Aim of the exercise:
Restate the records exactly. Include all of them.

Recorded information:
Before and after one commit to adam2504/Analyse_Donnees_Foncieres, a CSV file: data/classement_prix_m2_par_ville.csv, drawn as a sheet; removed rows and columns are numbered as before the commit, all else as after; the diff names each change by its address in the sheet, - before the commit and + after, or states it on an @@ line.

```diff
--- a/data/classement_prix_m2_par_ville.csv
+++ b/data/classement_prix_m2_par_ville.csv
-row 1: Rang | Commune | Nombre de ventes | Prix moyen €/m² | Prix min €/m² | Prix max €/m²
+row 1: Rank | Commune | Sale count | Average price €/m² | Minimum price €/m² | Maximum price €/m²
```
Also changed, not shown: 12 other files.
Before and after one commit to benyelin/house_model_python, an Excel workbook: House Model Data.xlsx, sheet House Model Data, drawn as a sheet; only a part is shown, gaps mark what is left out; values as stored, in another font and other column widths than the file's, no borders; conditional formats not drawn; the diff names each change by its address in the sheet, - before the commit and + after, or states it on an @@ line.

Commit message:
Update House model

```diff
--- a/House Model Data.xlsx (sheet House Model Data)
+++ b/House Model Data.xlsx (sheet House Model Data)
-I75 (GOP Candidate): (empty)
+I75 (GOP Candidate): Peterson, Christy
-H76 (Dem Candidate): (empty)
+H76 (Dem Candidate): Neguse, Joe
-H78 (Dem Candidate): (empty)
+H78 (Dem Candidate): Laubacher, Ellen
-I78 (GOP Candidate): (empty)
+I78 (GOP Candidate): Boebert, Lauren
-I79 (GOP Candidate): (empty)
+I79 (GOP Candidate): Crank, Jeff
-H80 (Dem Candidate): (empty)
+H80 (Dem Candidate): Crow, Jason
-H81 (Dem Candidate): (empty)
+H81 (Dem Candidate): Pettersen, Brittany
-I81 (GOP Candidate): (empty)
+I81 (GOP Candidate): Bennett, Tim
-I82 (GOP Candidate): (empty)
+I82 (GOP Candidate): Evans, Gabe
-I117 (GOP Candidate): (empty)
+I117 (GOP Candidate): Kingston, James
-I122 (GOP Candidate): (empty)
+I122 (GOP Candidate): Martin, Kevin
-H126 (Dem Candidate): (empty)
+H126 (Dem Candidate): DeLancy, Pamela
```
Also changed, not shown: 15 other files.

Finished exercise:
Before and after one commit to adam2504/Analyse_Donnees_Foncieres, a CSV file: data/classement_prix_m2_par_ville.csv, drawn as a sheet; removed rows and columns are numbered as before the commit, all else as after; the diff names each change by its address in the sheet, - before the commit and + after, or states it on an @@ line.

```diff
--- a/data/classement_prix_m2_par_ville.csv
+++ b/data/classement_prix_m2_par_ville.csv
-row 1: Rang | Commune | Nombre de ventes | Prix moyen €/m² | Prix min €/m² | Prix max €/m²
+row 1: Rank | Commune | Sale count | Average price €/m² | Minimum price €/m² | Maximum price €/m²
```
Also changed, not shown: 12 other files.
Before and after one commit to benyelin/house_model_python, an Excel workbook: House Model Data.xlsx, sheet House Model Data, drawn as a sheet; only a part is shown, gaps mark what is left out; values as stored, in another font and other column widths than the file's, no borders; conditional formats not drawn; the diff names each change by its address in the sheet, - before the commit and + after, or states it on an @@ line.

Commit message:
Update House model

```diff
--- a/House Model Data.xlsx (sheet House Model Data)
+++ b/House Model Data.xlsx (sheet House Model Data)
-I75 (GOP Candidate): (empty)
+I75 (GOP Candidate): Peterson, Christy
-H76 (Dem Candidate): (empty)
+H76 (Dem Candidate): Neguse, Joe
-H78 (Dem Candidate): (empty)
+H78 (Dem Candidate): Laubacher, Ellen
-I78 (GOP Candidate): (empty)
+I78 (GOP Candidate): Boebert, Lauren
-I79 (GOP Candidate): (empty)
+I79 (GOP Candidate): Crank, Jeff
-H80 (Dem Candidate): (empty)
+H80 (Dem Candidate): Crow, Jason
-H81 (Dem Candidate): (empty)
+H81 (Dem Candidate): Pettersen, Brittany
-I81 (GOP Candidate): (empty)
+I81 (GOP Candidate): Bennett, Tim
-I82 (GOP Candidate): (empty)
+I82 (GOP Candidate): Evans, Gabe
-I117 (GOP Candidate): (empty)
+I117 (GOP Candidate): Kingston, James
-I122 (GOP Candidate): (empty)
+I122 (GOP Candidate): Martin, Kevin
-H126 (Dem Candidate): (empty)
+H126 (Dem Candidate): DeLancy, Pamela
```
Also changed, not shown: 15 other files.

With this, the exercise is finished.